As soon as a major news event takes place, a conspiracy theory or two is sure to follow. Why do some people believe that the official word is not what really takes place? What sort of comfort do the

The Truth Behind Conspiracy Theories


Originally aired April 3, 2007.

Tom Fudge: 

Conspiracy theories are probably as old as human society.  They all have certain things in common.  They involve dark motives and unseen forces.  They assume a privileged class of people who have the ability to manipulate events and hide the truth.  Today, they are communicated and sustained by that beacon of mass communication -- the World Wide Web. Among our favorite conspiracy theories: the plot to murder President Kennedy, the “murder” of Princess Diana, the U.S.-Israeli plot to topple the Twin Towers on 9/11, and how it was pinned on a handful of Arabs.  Conspiracy theories live on thanks to a psychology that assumes that anyone debunking them is simply a tool of the establishment.  But why do so many of us cling to conspiracy theories?   And are any of them true?

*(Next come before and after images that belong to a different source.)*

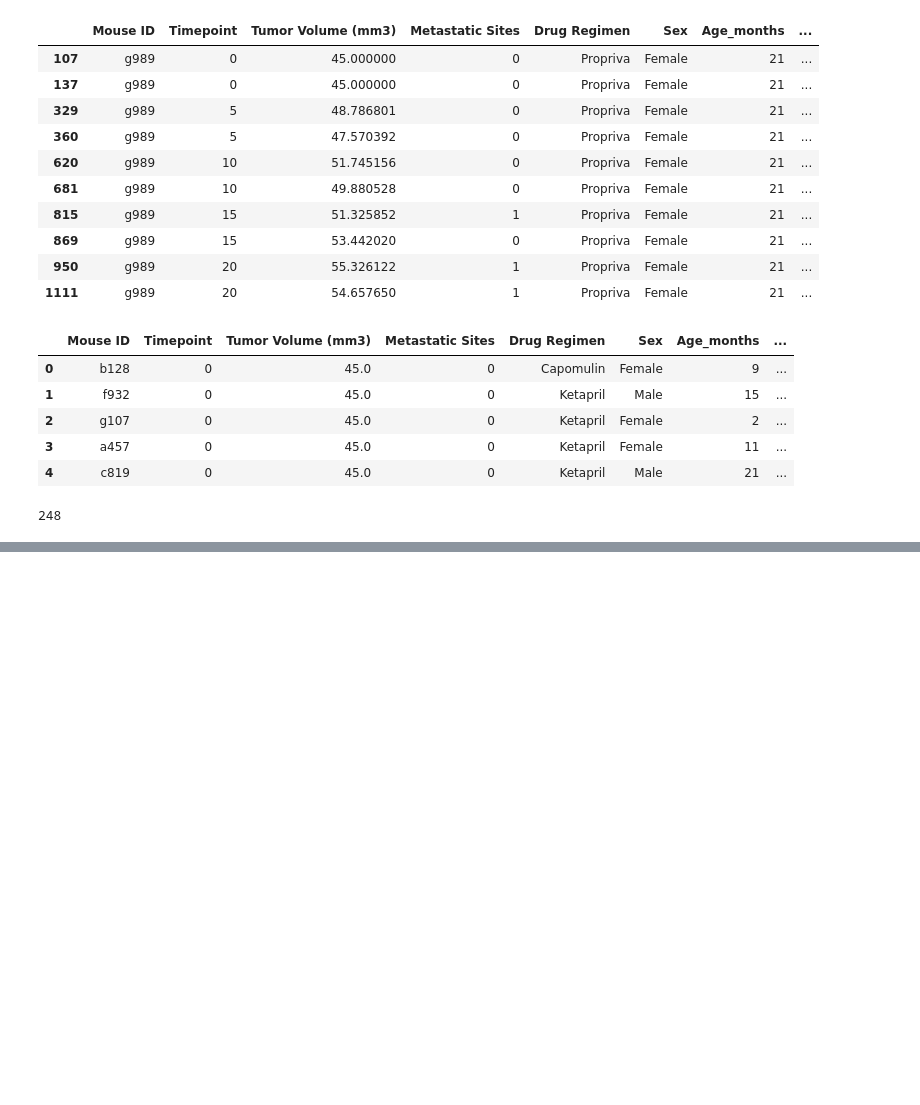
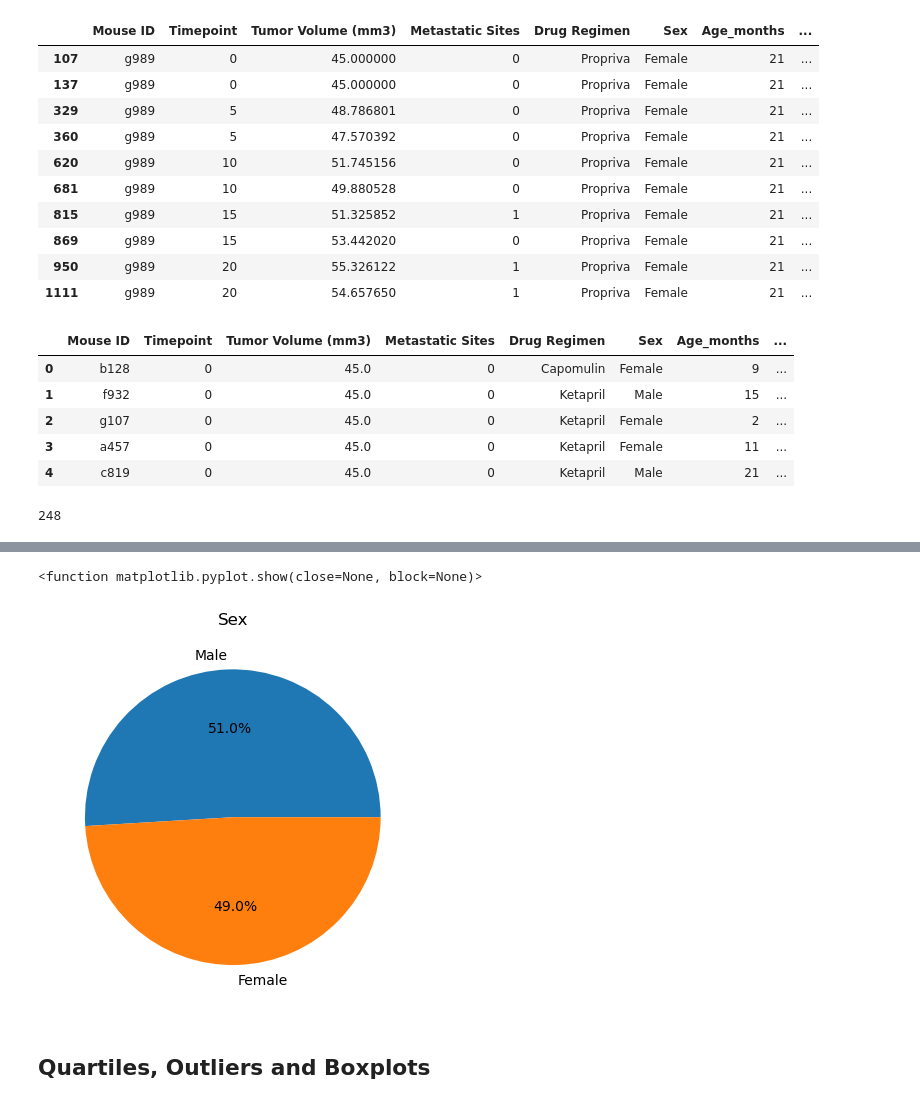
Before and after one commit to Rock2638/Matplotlib-Challenge, a Jupyter notebook: Pymaceuticals/Pymaceuticalsanalysis.ipynb, the cells around one changed output, grey strips where cells are left out. Saved outputs shown, nothing was run; the diff lists cells and outputs as text; code cells hidden in the pictures; blank space fills up the shorter version.

```diff
--- a/Pymaceuticals/Pymaceuticalsanalysis.ipynb
+++ b/Pymaceuticals/Pymaceuticalsanalysis.ipynb
@@ -81,0 +193,19 @@ Num_Mice
+# %%
+# Generate a pie plot showing the distribution of female versus male mice using pyplot
+
+# Count the number of male and female mice
+sex_dist_df = combined_mouse_data_cleaned['Sex'].value_counts()
+
+labels = sex_dist_df.index
+sizes = sex_dist_df.values
+# colors = ['yellowgreen', 'gold', 'lightskyblue', 'lightcoral']
+# explode = (0.1, 0, 0, 0)
+
+plt.pie(sizes, labels=labels, autopct="%1.1f%%")
+plt.title("Sex")
+plt.show
+# %% [output]
+<function matplotlib.pyplot.show(close=None, block=None)>
+[figure, added]
+# %% [markdown]
+## Quartiles, Outliers and Boxplots
```
Also changed, not shown: parts of 8 cells of this notebook.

Guests

  • Chip Berlet, senior analyst at Political Research Associates who studies conspiracism.
  • Dr. Ted Goertzel, professor in the Sociology Department at Rutgers University who examines why people believe in conspiracy theories.

End Music:   8 by Squarepusher, from the album Burningn' n tree (1997)